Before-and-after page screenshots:
%%
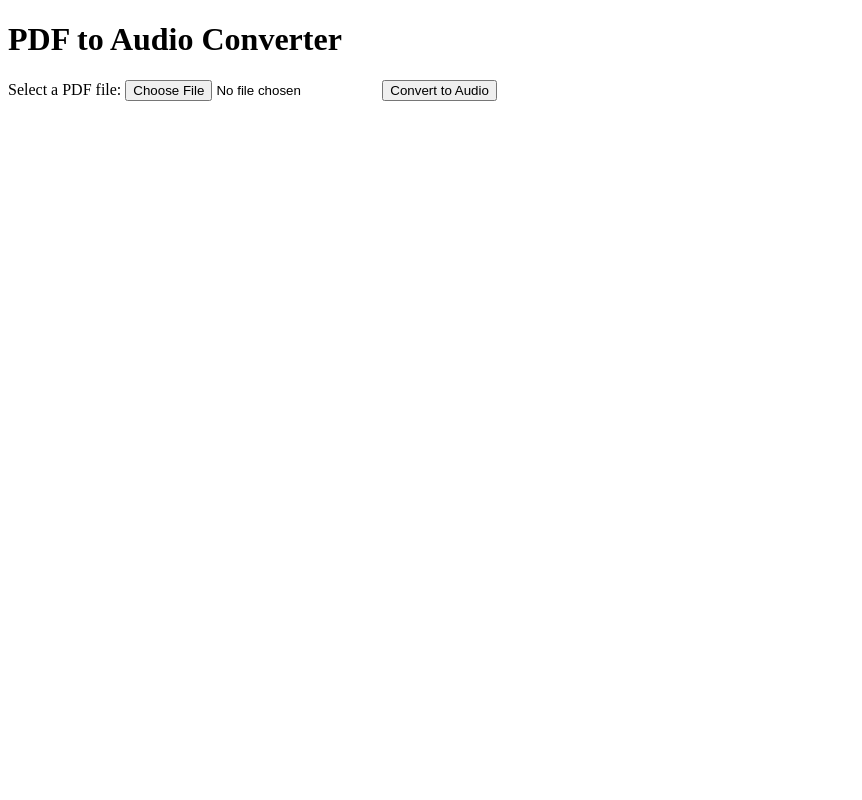
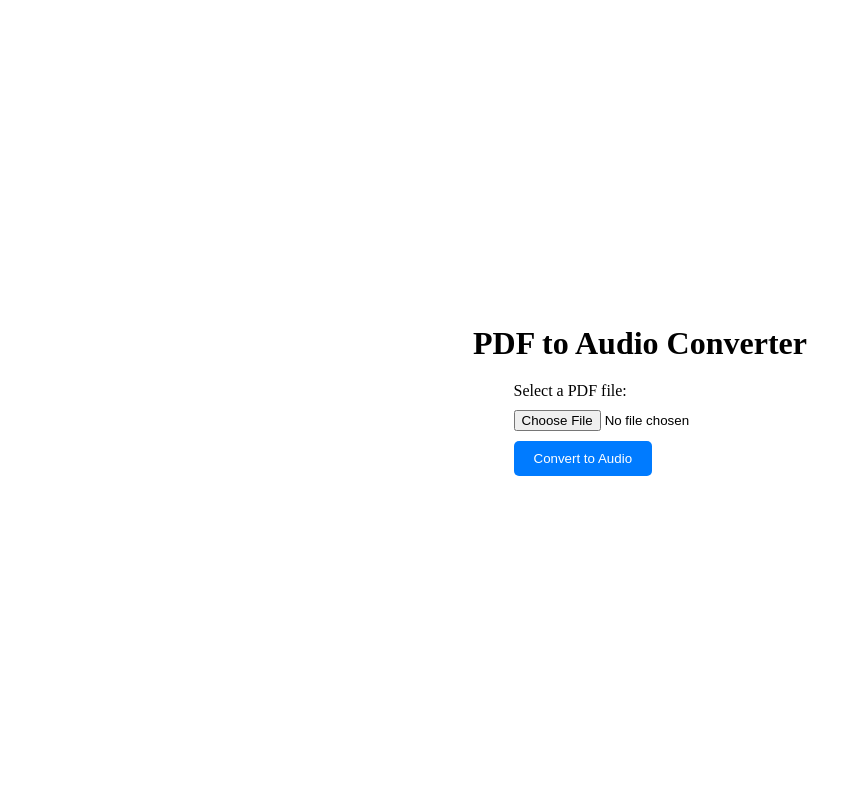
Before and after one commit to brosmar18/pdfToAudio, a Flask app: page / in a window 1280 px wide. Shown: the whole page, without its empty margins (0-862 px from the left). Run offline with Flask 3, Linux system fonts and the light colour scheme.

Commit message:
styles added

```diff
--- /dev/null
+++ b/static/styles.css
@@ -0,0 +1,45 @@
+
+/* Reset default margin and padding */
+body, h1, form {
+    margin: 0;
+    padding: 0;
+}
+
+/* Center the content vertically and horizontally */
+body {
+    display: flex;
+    justify-content: center;
+    align-items: center;
+    height: 100vh;
+    flex-direction: column;
+}
+
+/* Add some margin to the form */
+form {
+    margin-top: 20px;
+}
+
+/* Style the form elements */
+label {
+    display: block;
+    margin-bottom: 10px;
+}
+
+input[type="file"] {
+    display: block;
+    margin-bottom: 10px;
+}
+
+button[type="submit"] {
+    background-color: #007bff;
+    color: white;
+    padding: 10px 20px;
+    border: none;
+    border-radius: 5px;
+    cursor: pointer;
+}
+
+/* Style the audio player */
+audio {
+    margin-top: 20px;
+}
--- a/templates/index.html
+++ b/templates/index.html
@@ -4,6 +4,7 @@
     <meta charset="UTF-8">
     <meta name="viewport" content="width=device-width, initial-scale=1.0">
     <title>PDF to Audio Converter</title>
+    <link rel="stylesheet" href="{{ url_for('static', filename='styles.css') }}">
 </head>
 <body>
     <h1>PDF to Audio Converter</h1>
```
%%
Exercise objective: Retype the data above exactly. Do not carry over any images.

Result:
Before and after one commit to brosmar18/pdfToAudio, a Flask app: page / in a window 1280 px wide. Shown: the whole page, without its empty margins (0-862 px from the left). Run offline with Flask 3, Linux system fonts and the light colour scheme.

Commit message:
styles added

```diff
--- /dev/null
+++ b/static/styles.css
@@ -0,0 +1,45 @@
+
+/* Reset default margin and padding */
+body, h1, form {
+    margin: 0;
+    padding: 0;
+}
+
+/* Center the content vertically and horizontally */
+body {
+    display: flex;
+    justify-content: center;
+    align-items: center;
+    height: 100vh;
+    flex-direction: column;
+}
+
+/* Add some margin to the form */
+form {
+    margin-top: 20px;
+}
+
+/* Style the form elements */
+label {
+    display: block;
+    margin-bottom: 10px;
+}
+
+input[type="file"] {
+    display: block;
+    margin-bottom: 10px;
+}
+
+button[type="submit"] {
+    background-color: #007bff;
+    color: white;
+    padding: 10px 20px;
+    border: none;
+    border-radius: 5px;
+    cursor: pointer;
+}
+
+/* Style the audio player */
+audio {
+    margin-top: 20px;
+}
--- a/templates/index.html
+++ b/templates/index.html
@@ -4,6 +4,7 @@
     <meta charset="UTF-8">
     <meta name="viewport" content="width=device-width, initial-scale=1.0">
     <title>PDF to Audio Converter</title>
+    <link rel="stylesheet" href="{{ url_for('static', filename='styles.css') }}">
 </head>
 <body>
     <h1>PDF to Audio Converter</h1>
```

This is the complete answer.